New bill threatens gun owners with juvenile criminal record

Rep. Steve Israel (D-NY) introduced a bill on the House floor that would limit those with a juvenile criminal record from ever owning a firearm. (Photo: Evan Vucci, AP)

Rep. Steve Israel (D-NY) introduced a bill on the House floor that would limit those with a juvenile criminal record from ever owning a firearm. (Photo: Evan Vucci, AP)

A new bill hit the House floor late last week that would affect potential gun owners with a prior, juvenile criminal record.

The bill, H.R. 6052, introduced by Rep. Steve Israel (D-NY) to the House Committee on the Judiciary would amend the federal firearms code to “prohibit possession of a firearm by persons adjudicated to committed violent juvenile acts.”

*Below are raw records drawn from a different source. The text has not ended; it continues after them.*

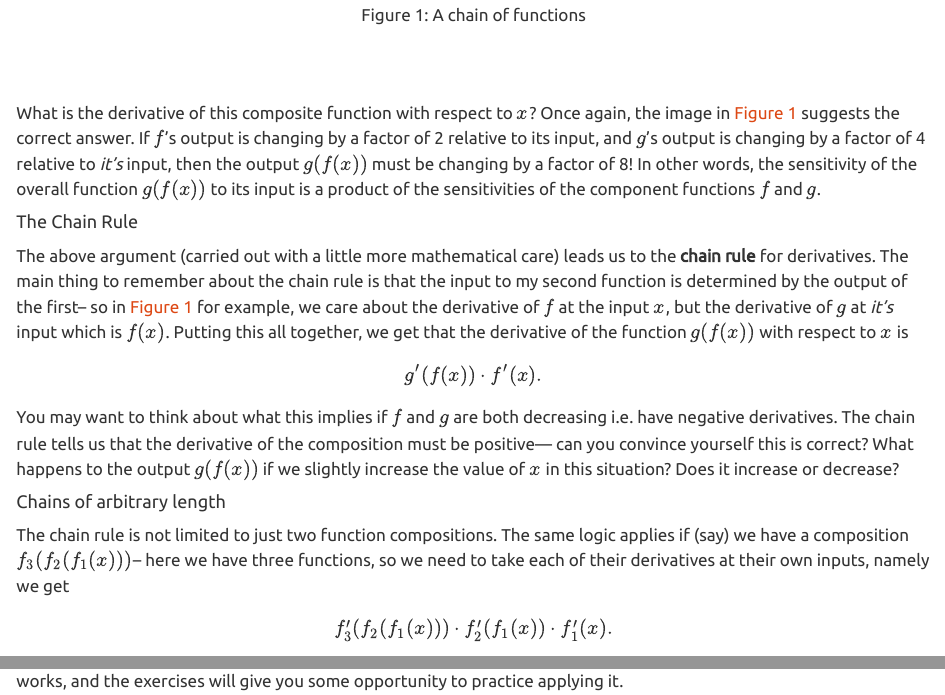
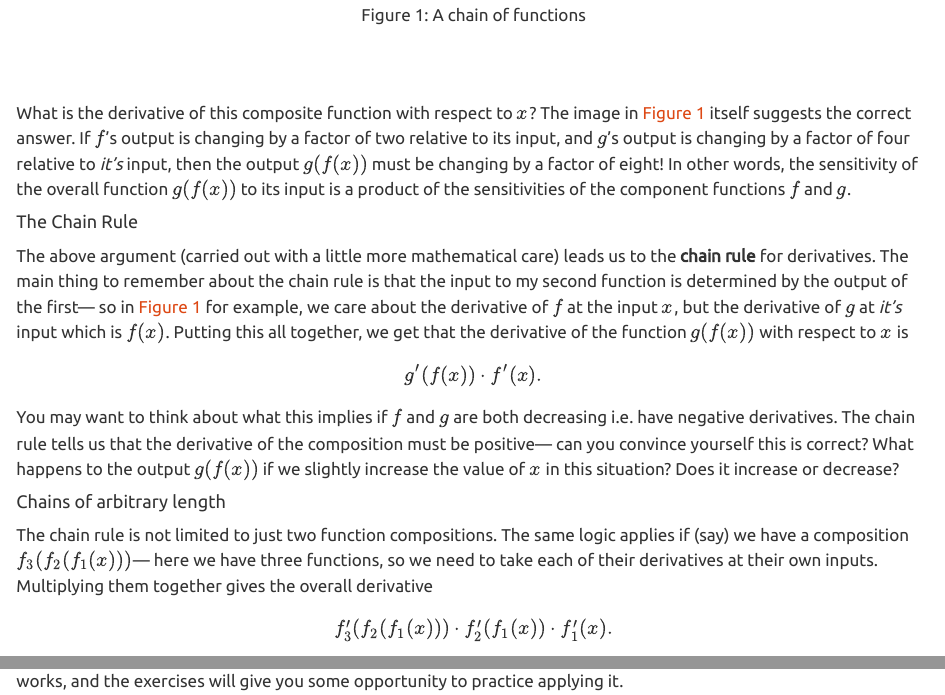
Before and after one commit to p-bajpai/mds-math-review, a Quarto document (modules/module1/module1-03-chain-rule.qmd): the page in a window 1100 px wide, from 570 px down, and a second part further down, joined at a grey line. Rendered offline with R 4.5, knitr and Pandoc in place of Quarto, with nearby package versions.

Commit message:
edit chain rule writeup

```diff
--- a/modules/module1/module1-03-chain-rule.qmd
+++ b/modules/module1/module1-03-chain-rule.qmd
@@ -24,11 +24,11 @@
 </center>
 <br><br>
 
-What is the derivative of this composite function with respect to $x$? Once again, the image in @fig-chain suggests the correct answer. If $f$'s output is changing by a factor of 2 relative to its input, and $g$'s output is changing by a factor of 4 relative to *it's* input, then the output $g(f(x))$ must be changing by a factor of 8! In other words, the sensitivity of the overall function $g(f(x))$ to its input is a product of the sensitivities of the component functions $f$ and $g$.
+What is the derivative of this composite function with respect to $x$? The image in @fig-chain itself suggests the correct answer. If $f$'s output is changing by a factor of two relative to its input, and $g$'s output is changing by a factor of four relative to *it's* input, then the output $g(f(x))$ must be changing by a factor of eight! In other words, the sensitivity of the overall function $g(f(x))$ to its input is a product of the sensitivities of the component functions $f$ and $g$.
 
 #### The Chain Rule
 
-The above argument (carried out with a little more mathematical care) leads us to the **chain rule** for derivatives. The main thing to remember about the chain rule is that the input to my second function is determined by the output of the first-- so in @fig-chain for example, we care about the derivative of $f$ at the input $x$, but the derivative of $g$ at *it's* input which is $f(x)$. Putting this all together, we get that the derivative of the function $g(f(x))$ with respect to $x$ is
+The above argument (carried out with a little more mathematical care) leads us to the **chain rule** for derivatives. The main thing to remember about the chain rule is that the input to my second function is determined by the output of the first--- so in @fig-chain for example, we care about the derivative of $f$ at the input $x$, but the derivative of $g$ at *it's* input which is $f(x)$. Putting this all together, we get that the derivative of the function $g(f(x))$ with respect to $x$ is
 
 $$
 g'(f(x))\cdot f'(x).
@@ -38,7 +38,7 @@
 
 #### Chains of arbitrary length
 
-The chain rule is not limited to just two function compositions. The same logic applies if (say) we have a composition $f_3(f_2(f_1(x)))$-- here we have three functions, so we need to take each of their derivatives at their own inputs, namely we get
+The chain rule is not limited to just two function compositions. The same logic applies if (say) we have a composition $f_3(f_2(f_1(x)))$--- here we have three functions, so we need to take each of their derivatives at their own inputs. Multiplying them together gives the overall derivative
 $$
 f_3'(f_2(f_1(x))) \cdot f_2'(f_1(x)) \cdot f_1'(x).
 $$
```
Also changed, not shown: modules/module1/module1-03-chain-rule.qmd (4 more changed lines).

Under current federal firearms code, adults previously convicted of a juvenile violent act — physical violence, burglary, arson, extortion— in which they would have received a sentence of one year or more are prohibited from purchasing a gun under the code.

The proposed bill would ditch the one year requirement, meaning that any juvenile violent offense would prevent individuals from future gun ownership.

Under the federal process, minors attend adjudicated hearings in front of a judge in lieu of a trial before their peers. Depending on the specifics of a case, juvenile records can be sealed or expunged once the individual meets set-forth conditions and turns 18. If erased, it’s as if the arrest never happened and individuals may legally buy, possess and carry firearms in adulthood as they are no longer considered felons.

Israel, who holds a ‘F’ rating with the National Rifle Association, previously supported other gun control legislation, targeting 3D gun printing. In 2013, he attempted to add verbiage to the Undetectable Firearms Act that would eliminate fully plastic 3D guns. His addition did not pass.

The congressman also participated in the much-publicized Democratic sit-in back in June. The sit-in sought to force Republicans into precluding gun ownership for Americans placed on the Transportation Security Administration’s no-fly list.

“House Republicans have absolutely no defense on the issue … and we intend to use every single tool in our toolbox to force and even shame House Republicans into making it harder for terrorists to kill Americans,” Israel told Politico during the sit-in.

Israel and his compatriots made little progress on the issue, eventually ending the sit-in.

Israel is on the tail end of his Congressional run, choosing to retire at the end of 2016 instead of vying for re-election.